**WHAT YOU NEED TO DO**: Every line with the string "export" must be copied from the entries below.

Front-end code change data
[Start of section]

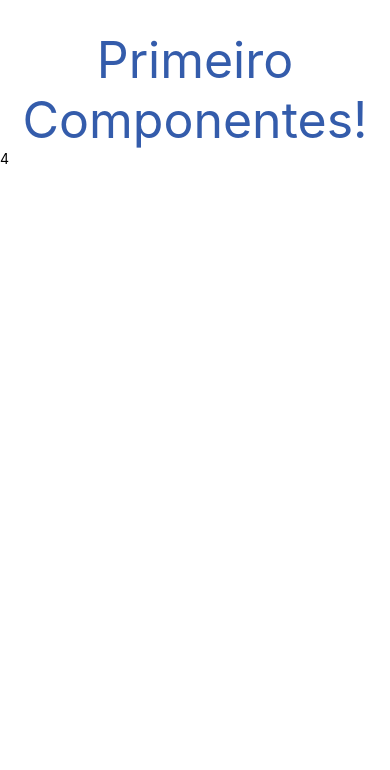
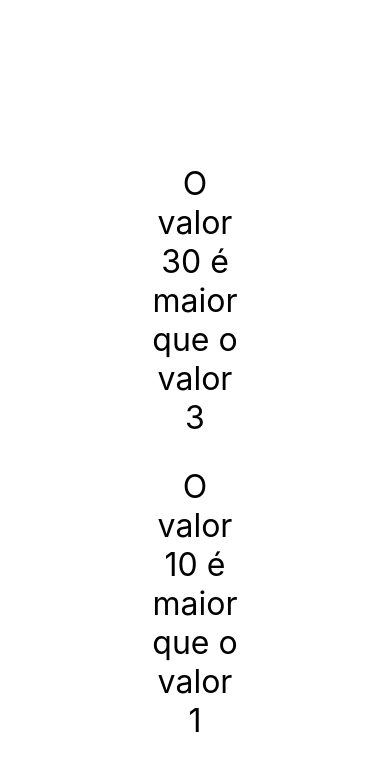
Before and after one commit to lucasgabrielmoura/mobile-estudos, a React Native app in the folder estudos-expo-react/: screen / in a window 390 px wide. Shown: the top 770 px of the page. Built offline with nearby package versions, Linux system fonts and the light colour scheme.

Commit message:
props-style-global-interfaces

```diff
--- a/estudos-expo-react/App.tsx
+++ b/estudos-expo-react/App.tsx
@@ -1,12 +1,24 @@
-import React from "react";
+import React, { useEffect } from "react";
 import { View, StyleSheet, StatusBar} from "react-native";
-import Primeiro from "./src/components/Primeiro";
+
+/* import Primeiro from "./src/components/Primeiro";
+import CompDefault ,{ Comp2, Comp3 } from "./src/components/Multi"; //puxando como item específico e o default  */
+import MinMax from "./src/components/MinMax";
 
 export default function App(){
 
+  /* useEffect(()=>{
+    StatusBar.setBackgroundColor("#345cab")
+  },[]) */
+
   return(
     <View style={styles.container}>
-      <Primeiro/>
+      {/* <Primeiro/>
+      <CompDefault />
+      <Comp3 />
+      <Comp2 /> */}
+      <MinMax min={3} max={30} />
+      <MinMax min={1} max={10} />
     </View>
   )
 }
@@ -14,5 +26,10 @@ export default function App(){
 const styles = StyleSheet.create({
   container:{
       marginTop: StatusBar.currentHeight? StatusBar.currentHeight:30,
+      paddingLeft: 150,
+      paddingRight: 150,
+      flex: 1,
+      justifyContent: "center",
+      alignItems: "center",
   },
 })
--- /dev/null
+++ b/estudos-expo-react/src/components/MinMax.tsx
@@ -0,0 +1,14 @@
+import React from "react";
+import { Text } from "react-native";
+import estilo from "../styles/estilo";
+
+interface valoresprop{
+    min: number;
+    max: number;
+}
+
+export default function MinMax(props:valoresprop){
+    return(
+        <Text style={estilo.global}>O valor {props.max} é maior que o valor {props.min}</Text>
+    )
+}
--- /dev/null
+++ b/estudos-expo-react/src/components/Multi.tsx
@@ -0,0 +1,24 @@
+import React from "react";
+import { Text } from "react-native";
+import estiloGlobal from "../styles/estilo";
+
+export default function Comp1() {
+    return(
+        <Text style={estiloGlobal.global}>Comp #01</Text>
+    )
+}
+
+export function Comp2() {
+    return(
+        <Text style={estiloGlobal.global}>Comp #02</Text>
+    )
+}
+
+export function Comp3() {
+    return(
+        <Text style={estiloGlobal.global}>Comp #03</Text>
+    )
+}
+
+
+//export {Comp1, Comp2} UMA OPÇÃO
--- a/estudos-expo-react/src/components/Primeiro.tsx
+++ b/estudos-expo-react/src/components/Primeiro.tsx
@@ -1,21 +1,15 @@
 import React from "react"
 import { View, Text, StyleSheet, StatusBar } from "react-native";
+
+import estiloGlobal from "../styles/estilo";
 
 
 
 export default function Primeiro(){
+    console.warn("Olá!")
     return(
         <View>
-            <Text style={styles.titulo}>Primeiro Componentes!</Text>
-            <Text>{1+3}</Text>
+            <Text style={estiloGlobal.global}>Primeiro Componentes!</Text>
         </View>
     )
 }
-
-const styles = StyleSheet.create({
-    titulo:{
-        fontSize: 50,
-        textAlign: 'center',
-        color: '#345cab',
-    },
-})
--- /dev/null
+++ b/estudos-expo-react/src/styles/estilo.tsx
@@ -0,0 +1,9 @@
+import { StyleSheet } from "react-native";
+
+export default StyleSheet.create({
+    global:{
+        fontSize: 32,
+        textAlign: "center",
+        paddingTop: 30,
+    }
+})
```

[End of section]

**EXERCISE SOLUTION**:
 export default function App(){
@@ -14,5 +26,10 @@ export default function App(){
+export default function MinMax(props:valoresprop){
+export default function Comp1() {
+export function Comp2() {
+export function Comp3() {
+//export {Comp1, Comp2} UMA OPÇÃO
 export default function Primeiro(){
+export default StyleSheet.create({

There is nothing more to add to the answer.